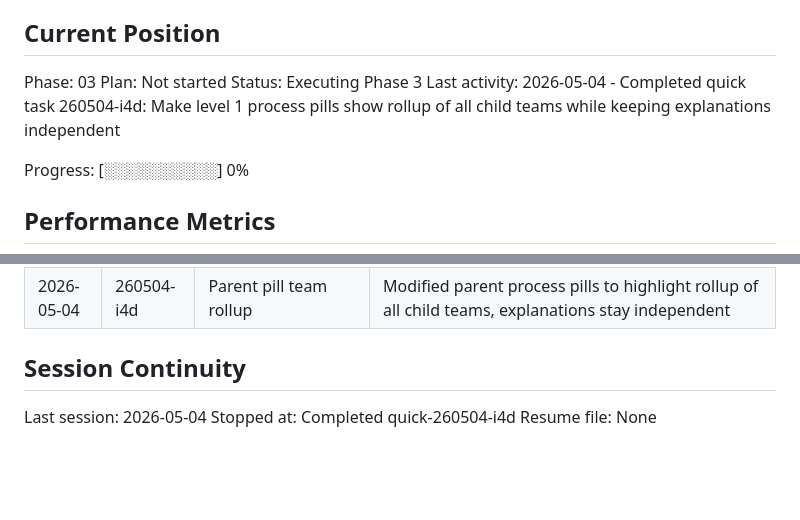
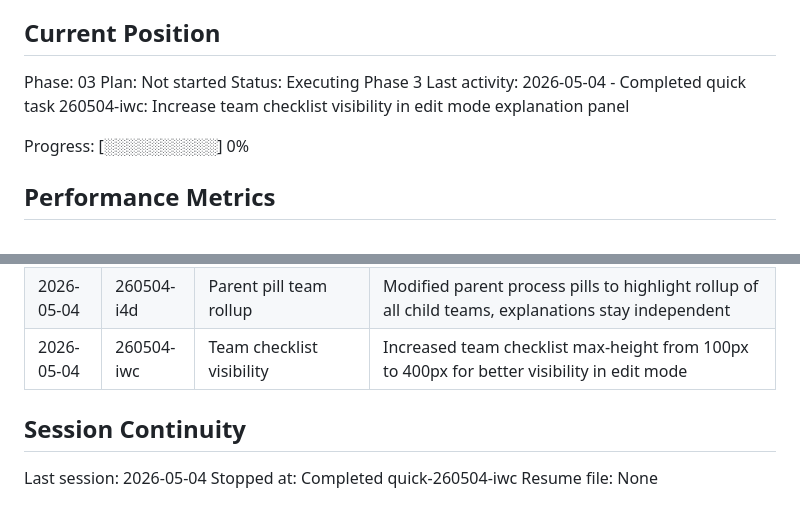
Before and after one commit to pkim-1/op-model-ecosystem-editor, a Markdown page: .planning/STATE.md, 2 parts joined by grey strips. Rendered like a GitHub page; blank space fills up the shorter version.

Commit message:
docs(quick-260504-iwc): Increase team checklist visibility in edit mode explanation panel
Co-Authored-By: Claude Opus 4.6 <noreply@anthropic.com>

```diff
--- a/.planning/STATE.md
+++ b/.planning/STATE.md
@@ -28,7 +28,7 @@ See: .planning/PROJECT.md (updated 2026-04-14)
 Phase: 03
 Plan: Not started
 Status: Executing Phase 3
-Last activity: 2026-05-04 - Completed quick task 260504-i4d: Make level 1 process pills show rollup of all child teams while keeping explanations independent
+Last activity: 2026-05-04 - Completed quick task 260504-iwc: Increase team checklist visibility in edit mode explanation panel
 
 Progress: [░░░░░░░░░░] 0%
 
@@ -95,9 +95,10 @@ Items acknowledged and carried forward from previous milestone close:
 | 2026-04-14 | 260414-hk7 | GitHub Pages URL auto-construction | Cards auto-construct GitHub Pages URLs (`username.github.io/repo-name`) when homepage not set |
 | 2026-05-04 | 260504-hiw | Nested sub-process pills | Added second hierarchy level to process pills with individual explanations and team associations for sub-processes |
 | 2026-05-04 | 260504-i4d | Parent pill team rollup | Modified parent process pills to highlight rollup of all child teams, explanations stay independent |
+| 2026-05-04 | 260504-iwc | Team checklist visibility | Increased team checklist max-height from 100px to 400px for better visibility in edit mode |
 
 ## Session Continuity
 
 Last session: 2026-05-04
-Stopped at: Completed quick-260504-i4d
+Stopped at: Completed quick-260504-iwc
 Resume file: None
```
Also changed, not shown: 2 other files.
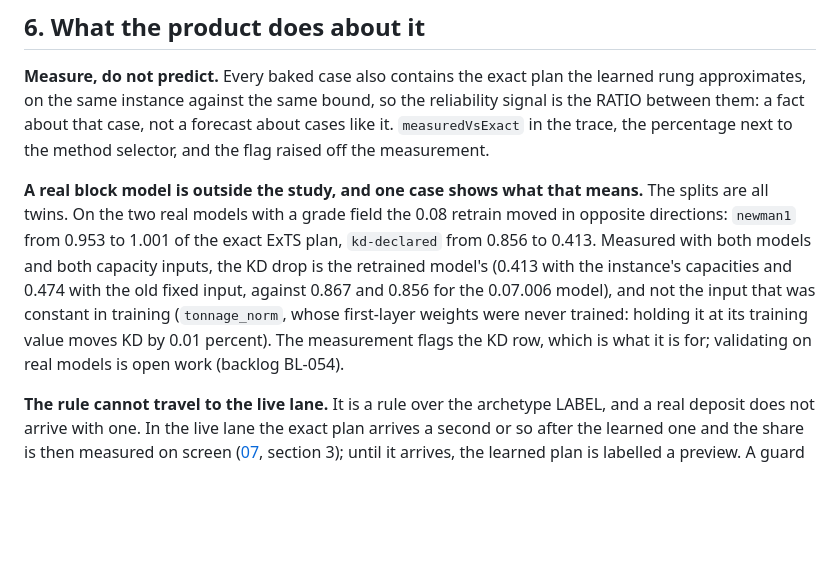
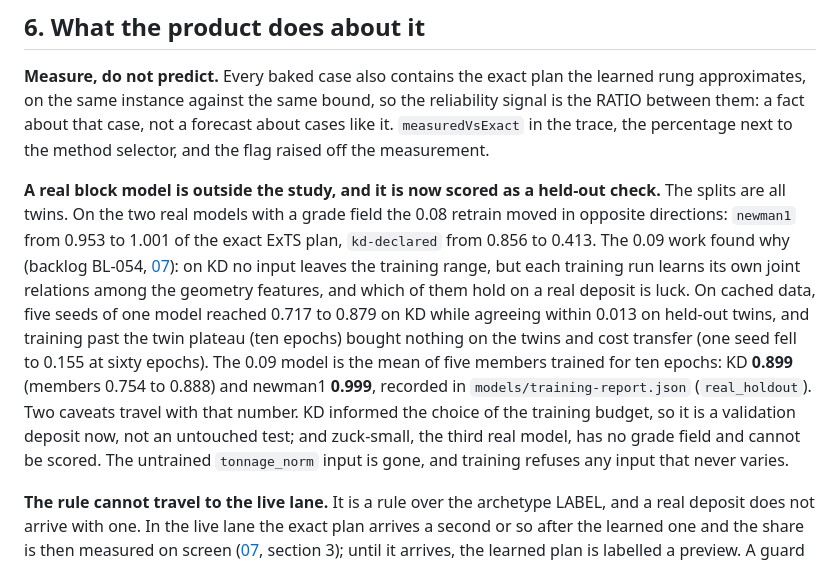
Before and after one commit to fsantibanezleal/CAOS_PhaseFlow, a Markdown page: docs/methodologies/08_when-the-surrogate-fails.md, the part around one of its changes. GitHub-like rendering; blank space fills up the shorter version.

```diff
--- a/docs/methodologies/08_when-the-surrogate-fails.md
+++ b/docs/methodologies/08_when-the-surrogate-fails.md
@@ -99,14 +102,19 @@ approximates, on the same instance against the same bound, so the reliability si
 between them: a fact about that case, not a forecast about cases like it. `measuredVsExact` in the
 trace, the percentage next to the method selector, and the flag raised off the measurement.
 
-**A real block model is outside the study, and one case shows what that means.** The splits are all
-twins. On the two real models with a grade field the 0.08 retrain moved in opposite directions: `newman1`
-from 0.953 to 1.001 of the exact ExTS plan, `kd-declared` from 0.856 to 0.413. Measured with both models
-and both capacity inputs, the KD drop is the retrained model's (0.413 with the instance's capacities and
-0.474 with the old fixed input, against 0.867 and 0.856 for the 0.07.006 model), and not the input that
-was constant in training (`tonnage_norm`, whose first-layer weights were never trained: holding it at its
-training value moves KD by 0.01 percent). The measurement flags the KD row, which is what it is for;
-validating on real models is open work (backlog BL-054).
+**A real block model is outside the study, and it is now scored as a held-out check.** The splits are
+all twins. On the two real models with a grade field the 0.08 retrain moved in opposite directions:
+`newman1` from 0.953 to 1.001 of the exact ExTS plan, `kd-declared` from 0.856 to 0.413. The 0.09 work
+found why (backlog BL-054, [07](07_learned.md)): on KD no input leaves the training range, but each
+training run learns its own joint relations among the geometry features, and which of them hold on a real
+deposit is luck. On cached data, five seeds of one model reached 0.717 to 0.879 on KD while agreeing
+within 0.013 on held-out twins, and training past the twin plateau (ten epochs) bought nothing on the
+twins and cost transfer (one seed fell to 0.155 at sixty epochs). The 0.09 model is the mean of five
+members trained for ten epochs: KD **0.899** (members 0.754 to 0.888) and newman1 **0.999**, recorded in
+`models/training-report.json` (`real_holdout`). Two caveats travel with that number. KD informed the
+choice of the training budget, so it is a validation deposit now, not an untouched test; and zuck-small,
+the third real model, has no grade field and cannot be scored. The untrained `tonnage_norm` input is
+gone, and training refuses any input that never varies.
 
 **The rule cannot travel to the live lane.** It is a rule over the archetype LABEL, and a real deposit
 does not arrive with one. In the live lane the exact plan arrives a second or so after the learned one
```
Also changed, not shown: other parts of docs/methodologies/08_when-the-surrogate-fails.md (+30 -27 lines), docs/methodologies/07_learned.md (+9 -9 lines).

**Exercise requirements:**
Make a word-for-word copy of the records above, excluding all pictures.

**Task answer:**
Before and after one commit to pkim-1/op-model-ecosystem-editor, a Markdown page: .planning/STATE.md, 2 parts joined by grey strips. Rendered like a GitHub page; blank space fills up the shorter version.

Commit message:
docs(quick-260504-iwc): Increase team checklist visibility in edit mode explanation panel
Co-Authored-By: Claude Opus 4.6 <noreply@anthropic.com>

```diff
--- a/.planning/STATE.md
+++ b/.planning/STATE.md
@@ -28,7 +28,7 @@ See: .planning/PROJECT.md (updated 2026-04-14)
 Phase: 03
 Plan: Not started
 Status: Executing Phase 3
-Last activity: 2026-05-04 - Completed quick task 260504-i4d: Make level 1 process pills show rollup of all child teams while keeping explanations independent
+Last activity: 2026-05-04 - Completed quick task 260504-iwc: Increase team checklist visibility in edit mode explanation panel
 
 Progress: [░░░░░░░░░░] 0%
 
@@ -95,9 +95,10 @@ Items acknowledged and carried forward from previous milestone close:
 | 2026-04-14 | 260414-hk7 | GitHub Pages URL auto-construction | Cards auto-construct GitHub Pages URLs (`username.github.io/repo-name`) when homepage not set |
 | 2026-05-04 | 260504-hiw | Nested sub-process pills | Added second hierarchy level to process pills with individual explanations and team associations for sub-processes |
 | 2026-05-04 | 260504-i4d | Parent pill team rollup | Modified parent process pills to highlight rollup of all child teams, explanations stay independent |
+| 2026-05-04 | 260504-iwc | Team checklist visibility | Increased team checklist max-height from 100px to 400px for better visibility in edit mode |
 
 ## Session Continuity
 
 Last session: 2026-05-04
-Stopped at: Completed quick-260504-i4d
+Stopped at: Completed quick-260504-iwc
 Resume file: None
```
Also changed, not shown: 2 other files.
Before and after one commit to fsantibanezleal/CAOS_PhaseFlow, a Markdown page: docs/methodologies/08_when-the-surrogate-fails.md, the part around one of its changes. GitHub-like rendering; blank space fills up the shorter version.

```diff
--- a/docs/methodologies/08_when-the-surrogate-fails.md
+++ b/docs/methodologies/08_when-the-surrogate-fails.md
@@ -99,14 +102,19 @@ approximates, on the same instance against the same bound, so the reliability si
 between them: a fact about that case, not a forecast about cases like it. `measuredVsExact` in the
 trace, the percentage next to the method selector, and the flag raised off the measurement.
 
-**A real block model is outside the study, and one case shows what that means.** The splits are all
-twins. On the two real models with a grade field the 0.08 retrain moved in opposite directions: `newman1`
-from 0.953 to 1.001 of the exact ExTS plan, `kd-declared` from 0.856 to 0.413. Measured with both models
-and both capacity inputs, the KD drop is the retrained model's (0.413 with the instance's capacities and
-0.474 with the old fixed input, against 0.867 and 0.856 for the 0.07.006 model), and not the input that
-was constant in training (`tonnage_norm`, whose first-layer weights were never trained: holding it at its
-training value moves KD by 0.01 percent). The measurement flags the KD row, which is what it is for;
-validating on real models is open work (backlog BL-054).
+**A real block model is outside the study, and it is now scored as a held-out check.** The splits are
+all twins. On the two real models with a grade field the 0.08 retrain moved in opposite directions:
+`newman1` from 0.953 to 1.001 of the exact ExTS plan, `kd-declared` from 0.856 to 0.413. The 0.09 work
+found why (backlog BL-054, [07](07_learned.md)): on KD no input leaves the training range, but each
+training run learns its own joint relations among the geometry features, and which of them hold on a real
+deposit is luck. On cached data, five seeds of one model reached 0.717 to 0.879 on KD while agreeing
+within 0.013 on held-out twins, and training past the twin plateau (ten epochs) bought nothing on the
+twins and cost transfer (one seed fell to 0.155 at sixty epochs). The 0.09 model is the mean of five
+members trained for ten epochs: KD **0.899** (members 0.754 to 0.888) and newman1 **0.999**, recorded in
+`models/training-report.json` (`real_holdout`). Two caveats travel with that number. KD informed the
+choice of the training budget, so it is a validation deposit now, not an untouched test; and zuck-small,
+the third real model, has no grade field and cannot be scored. The untrained `tonnage_norm` input is
+gone, and training refuses any input that never varies.
 
 **The rule cannot travel to the live lane.** It is a rule over the archetype LABEL, and a real deposit
 does not arrive with one. In the live lane the exact plan arrives a second or so after the learned one
```
Also changed, not shown: other parts of docs/methodologies/08_when-the-surrogate-fails.md (+30 -27 lines), docs/methodologies/07_learned.md (+9 -9 lines).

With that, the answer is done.